Finally, arrange the nuc’s in a circle around the nursery hive, entrances facing inwards and remove the hive back to it’s place in the apiary. Any bees still in the hive will, on leaving, fly back to the place in the centre of the nuc’s which they have just vacated, as will any flying bees and from there, will find their way into the nuc’s. We know exactly when our new queens will emerge, in three days time, DAY 20, so just a case now of visiting our nuc’s before then, closing them up and removing them to their final location. The Cloake-Board method of queen rearing is an excellent method of producing top quality queens and if it’s not being used to produce nuc’s., can be repeated throughout the season. Provided you have given sufficient care to your grafting and observed the timing of the various manipulations, you can reasonably expect to achieve in the reason of 95% success.  Good luck!

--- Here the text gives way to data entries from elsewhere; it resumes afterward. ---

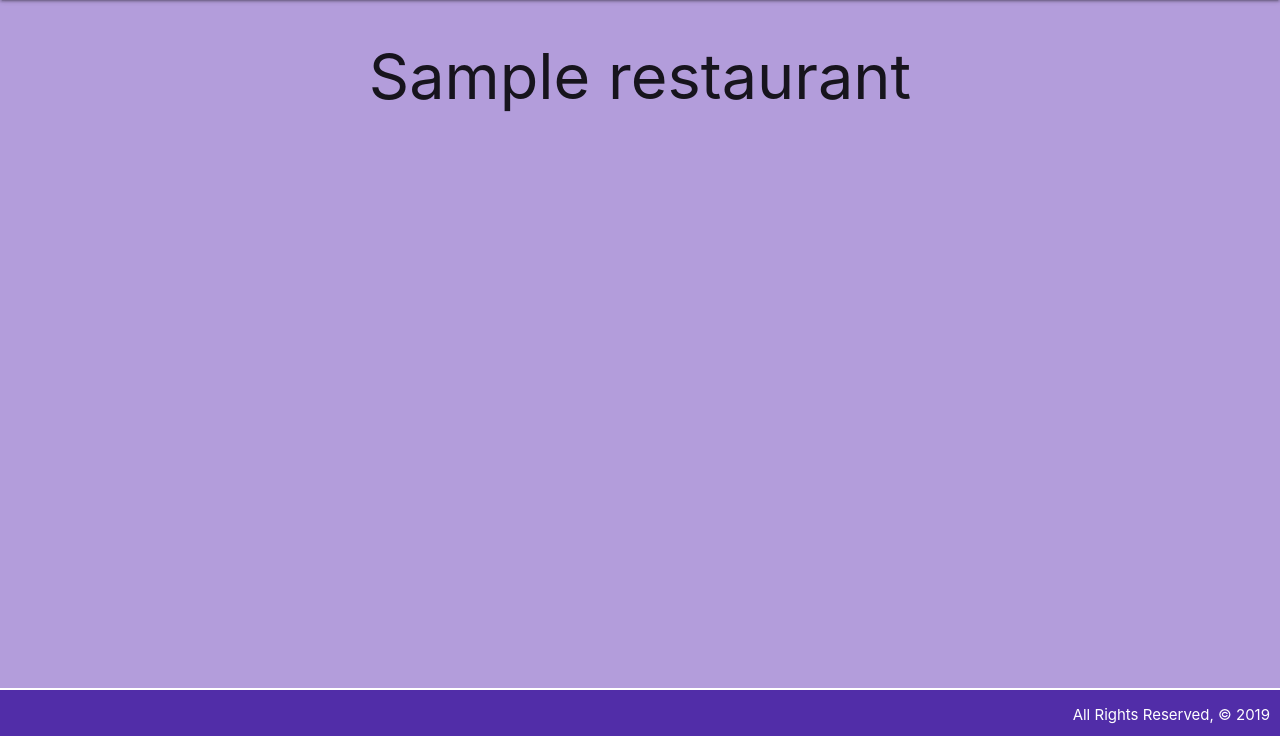
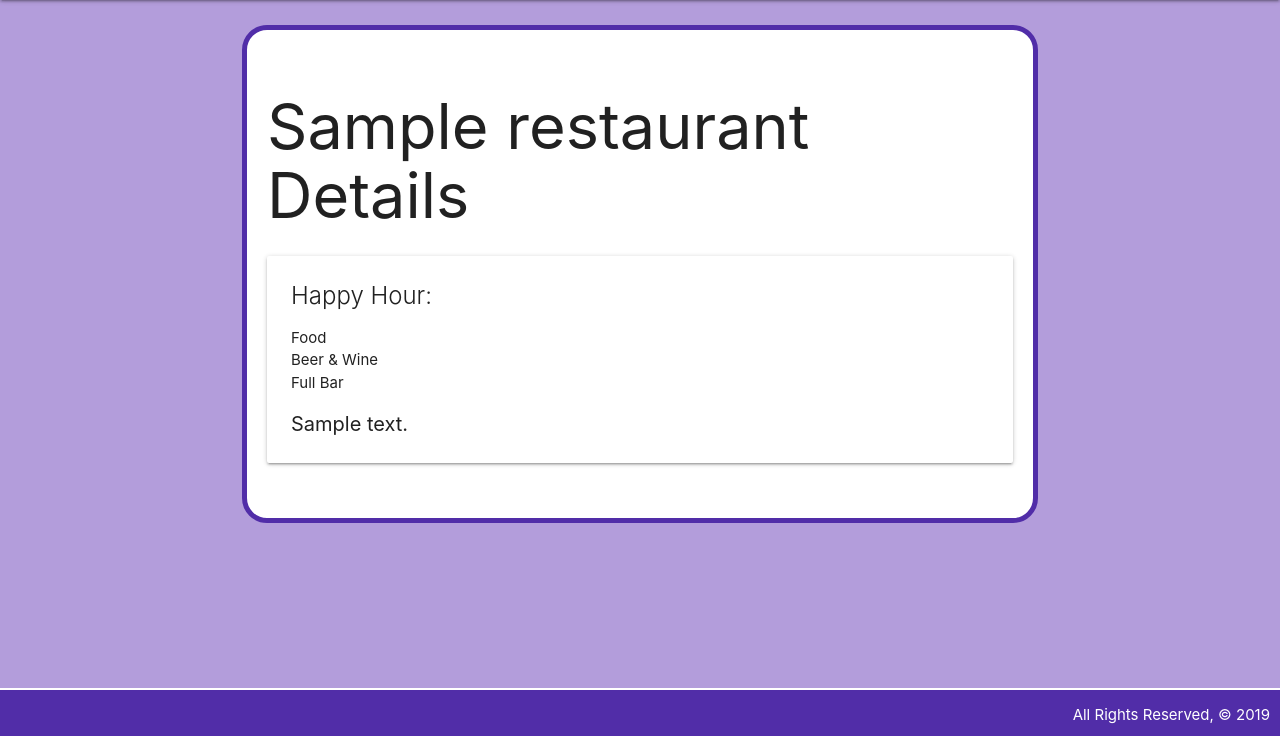
Before and after one commit to vkomova/drinkOn, a Django app: template main_app/templates/restaurants/details.html in a window 1280 px wide. Shown: the part 64-800 px from the top of the page. Run offline with Django 3.2, Linux system fonts and the light colour scheme; the template is opened without the code that fills it: values that come from a table or form of the project are taken from there, others are empty; tables that the repository leaves empty hold one stand-in row (values such as "Sample post").

Commit message:
Update restaurant detail template

```diff
--- a/main_app/templates/restaurants/details.html
+++ b/main_app/templates/restaurants/details.html
@@ -1,8 +1,23 @@
 {% extends 'base.html' %}
 {% block content %}
-
-<main class="row">
-<h1>{{restaurant.name}}</h1>
+<main class="form-wrapper padding container">
+    <div class="border">
+    <h1>{{restaurant.name}} Details</h1>
+    <div class="row">
+        <div class="card">
+            <div class="card-content">
+                <span class="card-title">Happy Hour: </span>
+                <ul>
+                    <li>Food</li>
+                    <li>Beer & Wine</li>
+                    <li>Full Bar</li>
+                </ul>
+                <p>{{restaurant.address}}</p>
+            </div>
+        </div>
+    </div>
+    </div>
 </main>
 
+
 {% endblock %}
```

* If you don’t fancy the idea of grafting your larvae, an alternative is to produce wax plugs containing your larvae which you affix to your cell frame in exactly the same way as the Doolittle cups. From then on, the method of rearing is exactly the same. To harvest the plugs you will need a short length of copper pipe or similar about 1/4″ in diameter. Having located your frame of suitable larvae it’s just a case of pressing the pipe down over a cell, twisting it and withdrawing the cell complete with larvae. All that is required now, is to remove the cell from the pipe, trim it to length and fix it to your cell frame.

 

 

 

 

 

JANUARY

Not much to report this month. A bout of food poisoning after Christmas pretty much kept me confined to the house until well past the middle of the month. Although I was happy with the stores situation in all of the hives going into Winter I decided to give them all a portion of fondant at the first opportunity and that wasn’t until half way through the third week. The weather for the first half of the month had been pretty grim but the morning of the 23rd looked quite promising so, armed with my fondant, I had already cut it into portions before leaving the house, I made my way to Mendip “C”. With the exception of hive one, there was quite a lot of activity at the entrances, so it was to one that I went first. Although hive one compared well with the others going into Winter, it was noticeable that the wasps were paying it a lot more attention than the others. Even with the entrance restricted down to one bee-space, the occupants seemed unable to keep the wasps out. As I said, hive one had plenty of stores and the numbers of bees compared well with the others but somehow the wasps had been able to detect a weakness with the colony and had obviously persisted with their attentions until they had weakened the colony beyond the point of collapse. The other hives and the two nuc’s. all looked in fine form. I only had the crown boards off for a moment but long enough to see plenty of bees clustering between the frames. I gave them all their fondant , boxed them up, and made my way back to the car. The sun had, by now, disappeared and with rain in the air, I decided to leave the meadow for another day and made my way home.

The weather for the next couple of days was pretty grim so it was nearly a week later that I was able to visit the meadow. Sadly, it was a similar picture there with one colony failing to over-winter. Like the colony at “C”, they had gone into Winter with plenty of bees and had emptied the Adams feeder full of syrup that they had received, this in addition to their own stores that they had already put down. It always saddens me to lose a colony, we try so hard to make sure that they are comfortable and well  prepared for Winter.

As soon as the weather permits I shall strip both hives. Whenever a colony fails I strip out all the frames which then have the comb removed for burning, before being scalded. The boxes are then scorched before receiving a coat of Cuprinol. This will be the case with both of these hives but not before hopefully, they have been able to shed some light on why they failed.